Date: Fri, 02 Mar 2001 02:30:24 GMT
Local: Thurs, Mar 1 2001 10:30 pm
Subject: Re: Vs: WILL I HAVE TO MOVE.

Where I live is very steep in history dating back to the 1700’s that you’ve probably never even heard of - including the Mexican Wars and pre-Alamo; the birthplace of cattle ranching -
http://www.tpwd.state.tx.us/park/goliad/attract.htm or
http://www.tpwd.state.tx.us/park/goliad/goliad.htm#attractions

Victoria (TX) Advocate
Behind the hype of Texas cattle ranching
Date: August 16, 2006
There is no indstry in Texas that has been the subject of more hype than ranching. While this is true throughout the state, we in South Texas are particularly guilty of stretching the truth a bit when promoting the history of cattle ranching in our counties. There is some justification for this in that ranching did have some of its earliest beginnings in the region, and particularly in and around Victoria County.

It is just that we Texans are often inclined to be a bit overly enthusiastic…

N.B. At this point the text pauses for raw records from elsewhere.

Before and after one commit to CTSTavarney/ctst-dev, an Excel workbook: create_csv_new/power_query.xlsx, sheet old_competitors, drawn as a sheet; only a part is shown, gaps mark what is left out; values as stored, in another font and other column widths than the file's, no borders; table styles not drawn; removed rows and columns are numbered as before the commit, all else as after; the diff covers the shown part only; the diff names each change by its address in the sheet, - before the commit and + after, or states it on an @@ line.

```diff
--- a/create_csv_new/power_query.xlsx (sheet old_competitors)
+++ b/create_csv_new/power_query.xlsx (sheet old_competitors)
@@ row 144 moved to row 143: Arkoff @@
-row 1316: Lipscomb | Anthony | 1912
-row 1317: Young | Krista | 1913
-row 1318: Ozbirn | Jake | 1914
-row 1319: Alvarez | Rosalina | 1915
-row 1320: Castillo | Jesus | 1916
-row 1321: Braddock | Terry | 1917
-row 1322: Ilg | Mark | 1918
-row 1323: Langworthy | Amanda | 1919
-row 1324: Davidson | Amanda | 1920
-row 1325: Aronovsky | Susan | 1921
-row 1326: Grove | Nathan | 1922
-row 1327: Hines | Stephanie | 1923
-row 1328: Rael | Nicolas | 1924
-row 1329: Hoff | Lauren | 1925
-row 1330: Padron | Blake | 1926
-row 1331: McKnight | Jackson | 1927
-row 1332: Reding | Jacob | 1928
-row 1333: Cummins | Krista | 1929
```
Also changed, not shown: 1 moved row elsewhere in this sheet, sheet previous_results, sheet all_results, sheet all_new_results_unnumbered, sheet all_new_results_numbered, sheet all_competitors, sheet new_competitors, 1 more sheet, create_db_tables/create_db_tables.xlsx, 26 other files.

Posted by Barry Popik
Texas (Lone Star State Dictionary) • (0) Comments • Saturday, September 13, 2008 • Permalink